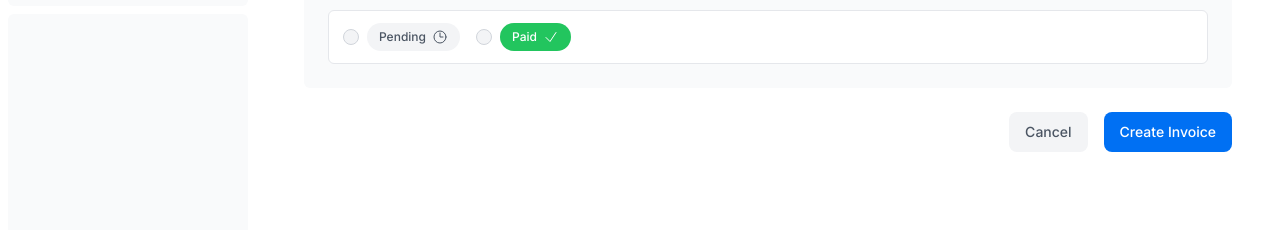
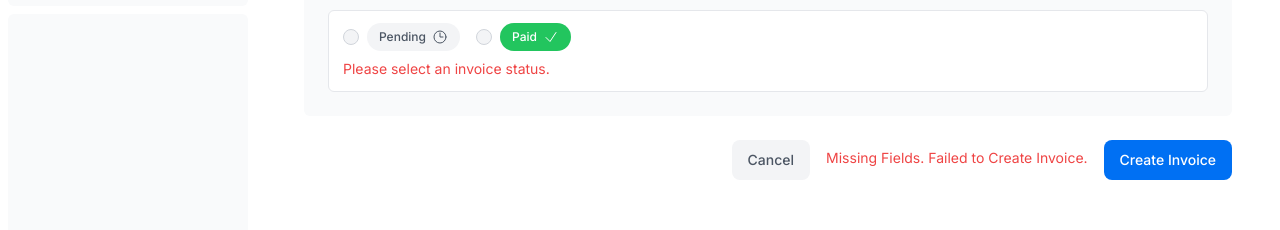
Before and after one commit to sangyun-hwang/nextjs-dashboard-practice, a Next.js app: page /dashboard/invoices/create in a window 1280 px wide. Both pictures are taken after typing "5" into the empty fields and a click on the button "Create Invoice". Shown: the part 338-568 px from the top of the page. Built offline with nearby package versions, Linux system fonts and the light colour scheme; no server answers; the database is empty; a web font is replaced by a local one.

Commit message:
ch13: complete invoice validation error messages

```diff
--- a/app/lib/actions.ts
+++ b/app/lib/actions.ts
@@ -59,9 +59,10 @@ export async function createInvoice(prevState: State, formData: FormData) {
       VALUES (${customerId}, ${amountInCents}, ${status}, ${date})
     `;
   } catch (error) {
-    // We'll also log the error to the console for now
     console.error(error);
-    throw new Error('Database Error: Failed to Create Invoice.');
+    return {
+      message: 'Database Error: Failed to Create Invoice.',
+    };
   }
 
   revalidatePath('/dashboard/invoices');
--- a/app/ui/invoices/create-form.tsx
+++ b/app/ui/invoices/create-form.tsx
@@ -67,15 +67,22 @@ export default function Form({ customers }: { customers: CustomerField[] }) {
                 step="0.01"
                 placeholder="Enter USD amount"
                 className="peer block w-full rounded-md border border-gray-200 py-2 pl-10 text-sm outline-2 placeholder:text-gray-500"
-                required
+                aria-describedby="amount-error"
               />
               <CurrencyDollarIcon className="pointer-events-none absolute left-3 top-1/2 h-[18px] w-[18px] -translate-y-1/2 text-gray-500 peer-focus:text-gray-900" />
             </div>
           </div>
+          <div id="amount-error" aria-live="polite" aria-atomic="true">
+            {state.errors?.amount?.map((error) => (
+              <p className="mt-2 text-sm text-red-500" key={error}>
+                {error}
+              </p>
+            ))}
+          </div>
         </div>
 
         {/* Invoice Status */}
-        <fieldset>
+        <fieldset aria-describedby="status-error">
           <legend className="mb-2 block text-sm font-medium">
             Set the invoice status
           </legend>
@@ -112,6 +119,13 @@ export default function Form({ customers }: { customers: CustomerField[] }) {
                 </label>
               </div>
             </div>
+            <div id="status-error" aria-live="polite" aria-atomic="true">
+              {state.errors?.status?.map((error) => (
+                <p className="mt-2 text-sm text-red-500" key={error}>
+                  {error}
+                </p>
+              ))}
+            </div>
           </div>
         </fieldset>
       </div>
@@ -122,6 +136,11 @@ export default function Form({ customers }: { customers: CustomerField[] }) {
         >
           Cancel
         </Link>
+        <div aria-live="polite" aria-atomic="true">
+          {state.message && (
+            <p className="mt-2 text-sm text-red-500">{state.message}</p>
+          )}
+        </div>
         <Button type="submit">Create Invoice</Button>
       </div>
     </form>
--- a/app/ui/invoices/edit-form.tsx
+++ b/app/ui/invoices/edit-form.tsx
@@ -35,6 +35,7 @@ export default function EditInvoiceForm({
             name="customerId"
             defaultValue={invoice.customer_id}
             className="block w-full rounded-md border border-gray-200 p-2 text-sm"
+            aria-describedby="customer-error"
           >
             <option value="" disabled>
               Select a customer
@@ -58,10 +59,11 @@ export default function EditInvoiceForm({
             step="0.01"
             defaultValue={invoice.amount}
             className="block w-full rounded-md border border-gray-200 p-2 text-sm"
+            aria-describedby="amount-error"
           />
         </div>
 
-        <fieldset>
+        <fieldset aria-describedby="status-error">
           <legend className="mb-2 block text-sm font-medium">
             Set the invoice status
           </legend>
--- a/package.json
+++ b/package.json
@@ -28,7 +28,7 @@
     "@types/node": "22.10.7",
     "@types/react": "19.0.7",
     "@types/react-dom": "19.0.3",
-    "eslint": "^10.11.0",
+    "eslint": "^9.39.5",
     "eslint-config-next": "^16.3.5"
   }
 }
```
Also changed, not shown: 1 other file (tests, documents, lock files or other folders).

****************

__Requirement__
Each line holding the word "describedby" must be copied from the data.

__Answer to the problem__
+                aria-describedby="amount-error"
+        <fieldset aria-describedby="status-error">
+            aria-describedby="customer-error"
+            aria-describedby="amount-error"
+        <fieldset aria-describedby="status-error">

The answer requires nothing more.